Through a series of qualitative studies, hypotheses were generated about identifying attributes of the target audience, and later validated through quantitative surveys. Findings guided the development of an award-winning public education campaign against invasive pests. A pre-and post-campaign survey assessment was also conducted, revealing areas where the campaign was impactful and others that needed improvement. Areas of opportunity were similarly identified and analyzed to determine some factors that may have mitigated the program’s success.
Otis McAllister, one of the oldest companies dealing in global food trade and distribution, was interested in developing new whole rice and grains products with innovative flavors to add to its current product line (Village Harvest Grains). To this end, DELPHI Consumer conducted online surveys to identify the combination of flavors and grains that had the greatest appeal and purchase interest and identify which winning combination to their product line would bring in the greatest incremental growth. Packaging concerns were also investigated.
In the area of new product development, consumer interest in a new European alcoholic beverage was the focus of qualitative focus groups and follow-on online surveys to guide this new product development, optimization and commercialization.
The Presidio Trust sought community input to guide the selection of the winning entry in a nationwide competition for the redesign and rebranding of The Presidio of San Francisco, a former military fort converted into a national park. The immediate need was developing a greater understanding of San Francisco and Bay Area residents’ perspectives and opinions of upcoming Presidio initiatives to augment the feedback from city-wide hearings and planning process. In addition to gaining insights from a wide swath of the population, the research sought to ensure that the park’s image as a welcoming and inclusive recreational facility for all is communicated.

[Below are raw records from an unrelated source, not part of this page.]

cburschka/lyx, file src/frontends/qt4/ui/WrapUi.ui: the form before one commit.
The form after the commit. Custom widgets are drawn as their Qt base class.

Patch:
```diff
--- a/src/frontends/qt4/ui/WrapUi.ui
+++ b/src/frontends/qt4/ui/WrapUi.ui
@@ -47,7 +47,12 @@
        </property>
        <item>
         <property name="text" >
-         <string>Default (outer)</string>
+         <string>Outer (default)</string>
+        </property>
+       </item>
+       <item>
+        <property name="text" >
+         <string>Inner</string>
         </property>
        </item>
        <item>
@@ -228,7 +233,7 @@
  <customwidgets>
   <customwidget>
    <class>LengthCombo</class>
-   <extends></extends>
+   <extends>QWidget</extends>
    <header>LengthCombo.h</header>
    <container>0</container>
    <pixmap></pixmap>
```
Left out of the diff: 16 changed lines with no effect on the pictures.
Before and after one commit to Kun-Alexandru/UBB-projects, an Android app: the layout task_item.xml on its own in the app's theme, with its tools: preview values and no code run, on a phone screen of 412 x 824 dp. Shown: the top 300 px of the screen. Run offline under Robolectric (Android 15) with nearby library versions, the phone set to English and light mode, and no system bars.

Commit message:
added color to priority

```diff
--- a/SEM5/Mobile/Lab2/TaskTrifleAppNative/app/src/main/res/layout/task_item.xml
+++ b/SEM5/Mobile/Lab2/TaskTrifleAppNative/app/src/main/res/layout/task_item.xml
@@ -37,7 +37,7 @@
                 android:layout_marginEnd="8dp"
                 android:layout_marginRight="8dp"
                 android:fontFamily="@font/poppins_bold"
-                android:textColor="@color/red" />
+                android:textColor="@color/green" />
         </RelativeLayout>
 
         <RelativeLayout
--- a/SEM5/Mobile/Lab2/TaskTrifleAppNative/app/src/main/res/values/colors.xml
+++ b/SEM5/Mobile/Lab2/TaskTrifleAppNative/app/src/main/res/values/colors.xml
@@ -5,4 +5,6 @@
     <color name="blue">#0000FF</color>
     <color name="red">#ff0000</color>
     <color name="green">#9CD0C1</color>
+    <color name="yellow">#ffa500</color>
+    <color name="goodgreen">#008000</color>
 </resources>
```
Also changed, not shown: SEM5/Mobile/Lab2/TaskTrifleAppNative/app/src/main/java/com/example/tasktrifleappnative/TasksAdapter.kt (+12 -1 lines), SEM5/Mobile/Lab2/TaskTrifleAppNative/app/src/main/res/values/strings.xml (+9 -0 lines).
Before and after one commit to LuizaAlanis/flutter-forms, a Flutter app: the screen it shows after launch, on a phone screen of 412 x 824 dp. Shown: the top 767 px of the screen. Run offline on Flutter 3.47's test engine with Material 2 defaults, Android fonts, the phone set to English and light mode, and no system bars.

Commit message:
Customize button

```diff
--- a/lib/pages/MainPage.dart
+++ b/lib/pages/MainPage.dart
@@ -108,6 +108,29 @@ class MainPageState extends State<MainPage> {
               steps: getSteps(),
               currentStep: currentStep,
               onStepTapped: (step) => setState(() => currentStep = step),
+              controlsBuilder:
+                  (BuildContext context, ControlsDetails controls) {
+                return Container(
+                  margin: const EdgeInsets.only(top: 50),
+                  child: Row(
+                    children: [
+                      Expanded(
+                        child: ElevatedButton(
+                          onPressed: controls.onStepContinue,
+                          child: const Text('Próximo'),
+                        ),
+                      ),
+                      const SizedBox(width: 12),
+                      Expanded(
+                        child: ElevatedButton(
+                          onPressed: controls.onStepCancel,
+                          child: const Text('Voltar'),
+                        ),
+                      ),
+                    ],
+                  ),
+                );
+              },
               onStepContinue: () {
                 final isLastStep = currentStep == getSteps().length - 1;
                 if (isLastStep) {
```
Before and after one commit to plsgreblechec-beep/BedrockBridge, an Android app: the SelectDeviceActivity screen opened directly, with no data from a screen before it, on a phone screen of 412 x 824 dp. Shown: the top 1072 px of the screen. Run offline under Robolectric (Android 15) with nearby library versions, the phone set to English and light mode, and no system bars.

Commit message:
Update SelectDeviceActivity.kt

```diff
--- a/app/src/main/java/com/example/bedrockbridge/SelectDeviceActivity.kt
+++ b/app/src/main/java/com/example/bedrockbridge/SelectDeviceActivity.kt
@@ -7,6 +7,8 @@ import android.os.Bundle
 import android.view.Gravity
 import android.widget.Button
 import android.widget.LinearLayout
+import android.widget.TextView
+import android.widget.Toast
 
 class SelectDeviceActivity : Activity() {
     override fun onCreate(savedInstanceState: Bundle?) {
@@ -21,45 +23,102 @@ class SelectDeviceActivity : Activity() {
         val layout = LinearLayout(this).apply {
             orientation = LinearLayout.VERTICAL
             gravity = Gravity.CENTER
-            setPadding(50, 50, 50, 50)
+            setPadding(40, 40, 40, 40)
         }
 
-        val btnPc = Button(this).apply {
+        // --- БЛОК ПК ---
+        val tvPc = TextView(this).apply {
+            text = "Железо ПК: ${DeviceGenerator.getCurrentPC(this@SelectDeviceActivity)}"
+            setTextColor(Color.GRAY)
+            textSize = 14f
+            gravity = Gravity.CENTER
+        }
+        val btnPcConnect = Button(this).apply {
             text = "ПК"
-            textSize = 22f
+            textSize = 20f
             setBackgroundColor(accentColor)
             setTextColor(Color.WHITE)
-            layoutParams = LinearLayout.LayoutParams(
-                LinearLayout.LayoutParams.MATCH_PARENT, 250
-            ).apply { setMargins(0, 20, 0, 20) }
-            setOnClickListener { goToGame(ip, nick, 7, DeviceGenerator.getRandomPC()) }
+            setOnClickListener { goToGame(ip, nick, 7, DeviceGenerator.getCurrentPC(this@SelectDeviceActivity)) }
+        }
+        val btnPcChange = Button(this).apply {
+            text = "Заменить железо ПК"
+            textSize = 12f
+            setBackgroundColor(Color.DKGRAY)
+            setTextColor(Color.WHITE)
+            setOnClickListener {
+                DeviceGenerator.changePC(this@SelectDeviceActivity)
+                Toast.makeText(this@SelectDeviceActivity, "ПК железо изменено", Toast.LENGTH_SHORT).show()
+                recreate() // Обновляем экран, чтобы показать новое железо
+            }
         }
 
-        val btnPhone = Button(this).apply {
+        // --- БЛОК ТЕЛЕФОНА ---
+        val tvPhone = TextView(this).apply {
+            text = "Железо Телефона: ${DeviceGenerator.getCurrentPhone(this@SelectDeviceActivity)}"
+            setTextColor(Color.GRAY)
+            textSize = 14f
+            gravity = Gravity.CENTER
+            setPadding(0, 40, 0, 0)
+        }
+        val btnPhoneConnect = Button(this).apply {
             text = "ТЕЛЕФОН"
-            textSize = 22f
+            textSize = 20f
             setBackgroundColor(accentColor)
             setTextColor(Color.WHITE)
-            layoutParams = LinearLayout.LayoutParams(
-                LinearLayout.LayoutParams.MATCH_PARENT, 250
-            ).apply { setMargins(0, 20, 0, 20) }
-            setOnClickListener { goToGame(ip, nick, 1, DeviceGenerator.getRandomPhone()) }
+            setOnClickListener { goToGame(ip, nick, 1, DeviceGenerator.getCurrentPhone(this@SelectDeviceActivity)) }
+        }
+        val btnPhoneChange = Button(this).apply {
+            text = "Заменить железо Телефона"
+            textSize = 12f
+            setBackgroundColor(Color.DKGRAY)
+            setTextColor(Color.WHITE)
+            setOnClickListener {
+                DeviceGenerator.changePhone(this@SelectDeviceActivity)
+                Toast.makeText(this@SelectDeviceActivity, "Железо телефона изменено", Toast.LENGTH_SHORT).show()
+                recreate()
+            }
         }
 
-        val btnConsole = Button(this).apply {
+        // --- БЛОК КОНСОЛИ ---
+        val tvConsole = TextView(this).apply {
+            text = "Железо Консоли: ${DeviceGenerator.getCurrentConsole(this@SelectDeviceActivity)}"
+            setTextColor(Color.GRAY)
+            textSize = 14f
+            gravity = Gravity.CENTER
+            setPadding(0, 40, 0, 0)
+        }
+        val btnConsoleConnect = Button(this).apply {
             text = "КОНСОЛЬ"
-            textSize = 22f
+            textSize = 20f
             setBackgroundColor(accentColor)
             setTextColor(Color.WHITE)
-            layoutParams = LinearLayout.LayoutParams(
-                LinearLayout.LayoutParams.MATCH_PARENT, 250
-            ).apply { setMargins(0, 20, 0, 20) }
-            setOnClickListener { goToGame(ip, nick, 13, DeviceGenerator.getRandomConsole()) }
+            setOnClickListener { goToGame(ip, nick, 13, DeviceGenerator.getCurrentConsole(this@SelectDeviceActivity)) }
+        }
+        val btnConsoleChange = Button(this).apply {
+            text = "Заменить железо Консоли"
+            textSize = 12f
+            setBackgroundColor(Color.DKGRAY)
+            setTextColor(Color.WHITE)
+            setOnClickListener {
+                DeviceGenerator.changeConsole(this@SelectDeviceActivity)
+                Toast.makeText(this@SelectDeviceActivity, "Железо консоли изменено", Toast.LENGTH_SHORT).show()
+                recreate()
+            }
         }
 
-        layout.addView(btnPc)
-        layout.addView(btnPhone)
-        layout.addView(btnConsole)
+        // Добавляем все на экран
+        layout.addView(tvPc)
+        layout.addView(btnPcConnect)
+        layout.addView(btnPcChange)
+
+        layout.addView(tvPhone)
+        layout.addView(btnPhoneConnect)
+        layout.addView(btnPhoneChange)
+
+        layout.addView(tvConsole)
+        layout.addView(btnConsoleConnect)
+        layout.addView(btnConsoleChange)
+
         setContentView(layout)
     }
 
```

To help address this goal, qualitative research in the form of focus groups among a range of city dwellers from diverse communities was conducted, in collaboration with OneWorld Communications. Key learnings were that people seek areas and spaces where they can have a good time rather than building new structures. The former included more picnic and grilling areas, areas for sports activities (organized and spontaneous), areas for performances (music, theater), camping facilities for individuals and groups, more toilets, parking, drinking water and inexpensive snack food. There was a strong desire to experience what in fact the Presidio currently offers which is largely unknown, versus creating new offerings.
Product development and commercialization require a broad range of data needs: concept testing, positioning, in-home product use and optimization, naming, product claims testing and advertising development. Dermitage, a complete line of anti-aging skincare – for face, neck, eyes and hands – developed by and for women, needed market research to address these business needs. We addressed these and other data needs through a series of research projects, helping the company navigate the competitive landscape, improve the product and grow market share. Tracking of customer satisfaction over time helped establish a system of continuous feedback and improvement thereby refreshing its product line and identifying potential new categories.